While all this may sound rather serious, Östlund takes things to an absurdly comic, over the top, and slapstick level. The humour in the film is being compared to that of Monty Python, and the social critique to Luis Bunuel’s masterpiece, The Discreet Charm of the Bourgeoisie. Laughs are delivered throughout. It’s good to remember that “subtlety is not the primary aim in this film’s portrayal of class” (Timeout 2022).

The film has three distinct acts. In the first act, we are introduced to the world of high fashion and given an intimate glimpse at the lives of Carl and Yaya (played to perfection by Harris Dickinson and Charlbi Dean) – two models who are offered a trip aboard a $250 million dollar yacht.

In the second act we follow Carl and Yaya on board the ship and are introduced to more players in the satire. This includes Woody Harrelson, who plays the unhinged and often inebriated Captain Smith, and a number of memorable guests. The mostly Caucasian crew on the deck are working for tips. They are instructed every request should by met with a “yes,” no matter how ridiculous. People working the worst jobs, on the lower deck, are often people of colour, and seem largely invisible. Art imitating life perhaps?

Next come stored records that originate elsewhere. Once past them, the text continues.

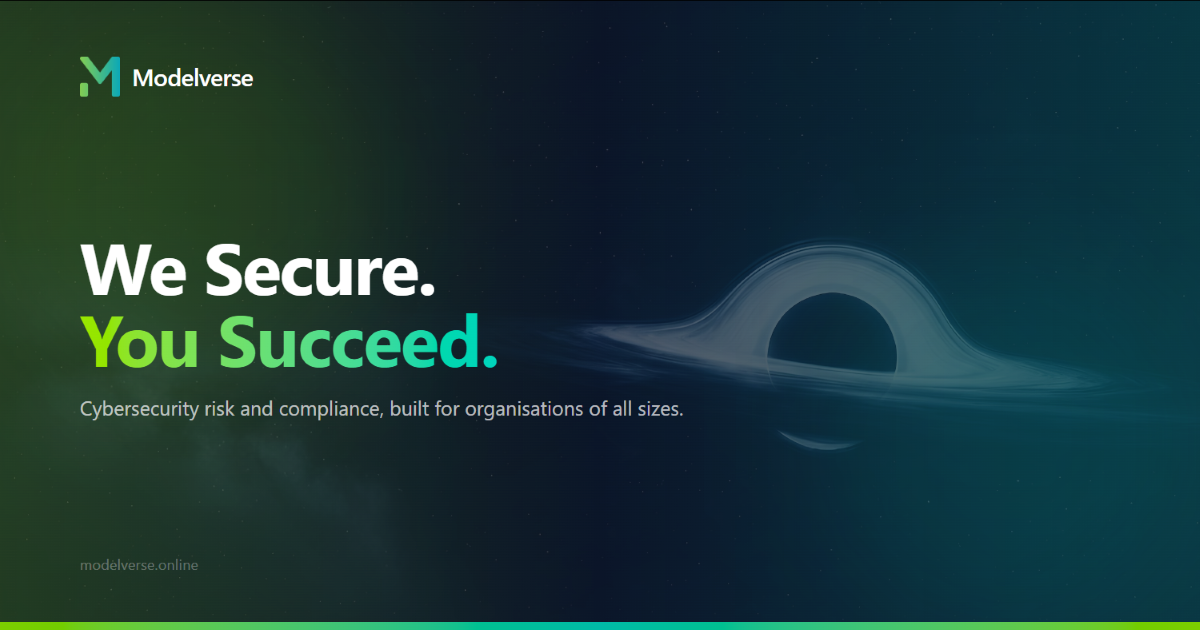
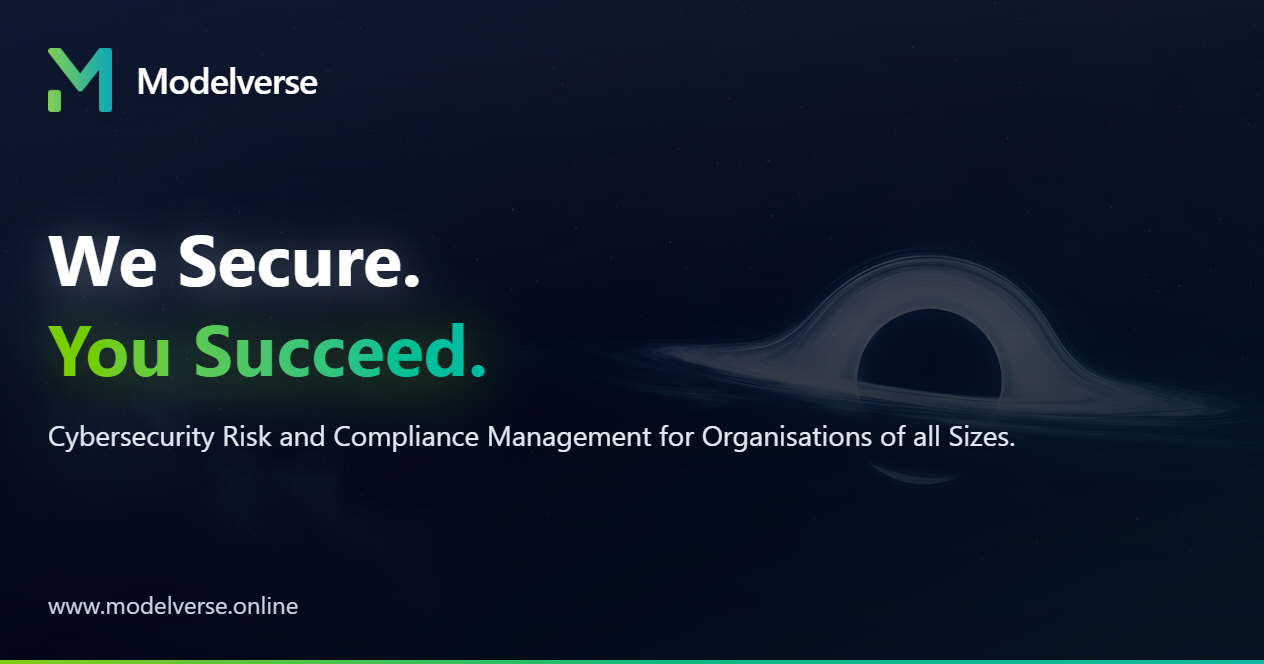
(update): added Michel to the team photos (#127)
* (feat): implemented feedback from Alexandra (#110)

* (feat): implemented feedback from Alexandra

* (fix): fixed green box animation platform page

---------

* (fix): translation error

* (update): added iso27001 badge & commented email test

* (fix): badges footer

* (fix): resolved merge issues 🥀🥀

* (update): testing branch merging

* (fix): removed testing branch merging code

* (feat): migrated website to next.js with added seo (#114)

* (feat): initial render working

* (feat): migrated files from Vite to Next.js

* (feat): full seo and complete migration

* (fix): SEO html content hierarchy and sitemap serving

* (update): added 404 page and hopefully fix sitemap.xml view 🥀

* (fix): added no-sniff to firebase config for correct display of the sitemap.xml

* (fix): please work sitemap 🥀

* (fix): added some more SEO improvements

* (fix): replace og-image to be accepted by whatsapp

* (fix): small package change

* (update): added platform status badge on the platform image

* (fix): greenbox sjorsieporsie 🥀

* (update): new blog post

* (fix): about page - took out Alexandra & fixed Maria's picture (#120)

* (feat): geo take 1 (#122)

* (update): init commit

* (feat): finished first iteration of GEO/SEO

---------

* (fix): links locale prefix

* (update): added llms-full.txt for geo

* (update): added website badge + small fix image home hero

* (update): added status page link

* (update): added Michel to the website team photos

---------

Pull request: (update): added Michel to the team photos

diff --git a/src/app/_content/about.tsx b/src/app/_content/about.tsx
@@ -86,6 +86,7 @@ export function AboutContent() {
           Lili: '/images/team/lili.jpg',
           Maria: '/images/team/maria.jpg',
           Mariona: '/images/team/mariona.jpg',
+          Michel: '/images/team/michel.jpg',
           Matei: '/images/team/matei.jpg',
           Reshma: '/images/team/reshma.jpg',
           Sjors: '/images/team/sjors.jpg',
@@ -265,6 +266,7 @@ export function AboutContent() {
               </p>
             </motion.div>
 
+            {/* Old version */}
             <motion.div
               variants={staggerContainer}
               className="grid max-w-7xl grid-cols-1 gap-4 self-center md:grid-cols-3 lg:grid-cols-10"
@@ -308,6 +310,47 @@ export function AboutContent() {
                 </motion.div>
               ))}
             </motion.div>
+
+            {/* New version */}
+            {/* <motion.div
+              variants={staggerContainer}
+              className="mx-auto flex max-w-6xl flex-wrap justify-center gap-4"
+            >
+              {teamMembers.map((member, index) => (
+                <motion.div variants={scaleIn} key={index} className="max-w-64">
+                  <Card className="size-full bg-white/5 p-0 hover:border-lime-500/50 hover:bg-white/10">
+                    <img
+                      src={member.image}
+                      className="rounded-t-xl"
+                      alt={member.name}
+                    />
+                    <div className="flex grow flex-col p-4">
+                      <h3 className="mb-2 text-lg">{member.name}</h3>
+                      <p className="mb-4 bg-linear-to-r from-lime-500 to-teal-500 bg-clip-text font-semibold text-transparent">
+                        {member.role}
+                      </p>
+                      <p className="mb-4 text-left text-white/70">
+                        {member.bio}
+                      </p>
+                      <div className="flex grow flex-row items-end gap-2">
+                        <a
+                          href={member.linkedin}
+                          className="flex w-fit items-center justify-center rounded-xl border border-white/20 bg-white/10 p-2 transition-colors duration-300 hover:bg-white/20"
+                        >
+                          <LinkedinIcon className="size-6" />
+                        </a>
+                        <a
+                          href={member.mail}
+                          className="flex w-fit items-center justify-center rounded-xl border border-white/20 bg-white/10 p-2 transition-colors duration-300 hover:bg-white/20"
+                        >
+                          <Mail className="size-6" />
+                        </a>
+                      </div>
+                    </div>
+                  </Card>
+                </motion.div>
+              ))}
+            </motion.div> */}
           </motion.div>
 
           {/* Ambassadors */}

Things are uncomfortably funny at first, with awkward dinner conversation and preposterous suggestions from the guests that must be entertained. As critic Oscar Goff reports, “the early scenes play almost like the bawdy digressions Shakespeare would use to draw audiences to his plays” (Boston Hassle 2022). Things fall apart in an escalating and absurdly horrifying and hilarious way. Copious consumption in wavy seas results in – well use your imagination —- and lots of it. “In his best scenes, Östlund’s work comes from pressing each point, pushing through and past the realm of the obvious to places where the unexpected can and must occur” (Ann Hornaday Washington Post 2022).

The final act presents a reversal of fortune. A character from the background emerges to takes the spotlight in a role is played brilliantly by Filipino actress Dolly Leon, and some critics are hedging she might get a wild card Best Supporting Actress Oscar nomination.

This is definitely a film to be experienced at the theatre, and with an audience. As film critic Peter Debruge explains, “[t]he thing about Östlund is that he makes you laugh, but he also makes you think. There’s a meticulous precision to the way he constructs, blocks and executes scenes – a kind of agonizing unease, amplified by awkward silences or an unwelcome fly buzzing between characters struggling to communicate. No matter what sphere he tackles, we’re bound to see the world differently,” said Debruge in Variety.

Triangle of Sadness will be screened at the Paradise Cinemas on Thursday Nov. 17. Rated PG. Tickets are $10. Advance tickets for sale at The Open Book and tickets will be sold in the cinema lobby prior to the screening. Doors open at 6:30 p.m., and the show starts at 7 p.m. To hear about the latest upcoming Williams Lake Film Club screenings, email williamslakefilmclub@gmail.com.


Do you have a comment about this story? email:
editor@wltribune.com

Like us on Facebook and follow us on Twitter.

film

Be Among The First To Know

Sign up for a free account today, and receive top headlines in your inbox Monday to Saturday.

Sign Up with google Sign Up with facebook

This site is protected by reCAPTCHA and the Google Privacy Policy and Terms of Service apply.

Reset your password

This site is protected by reCAPTCHA and the Google Privacy Policy and Terms of Service apply.

A link has been emailed to you - check your inbox.



Don't have an account? Click here to sign up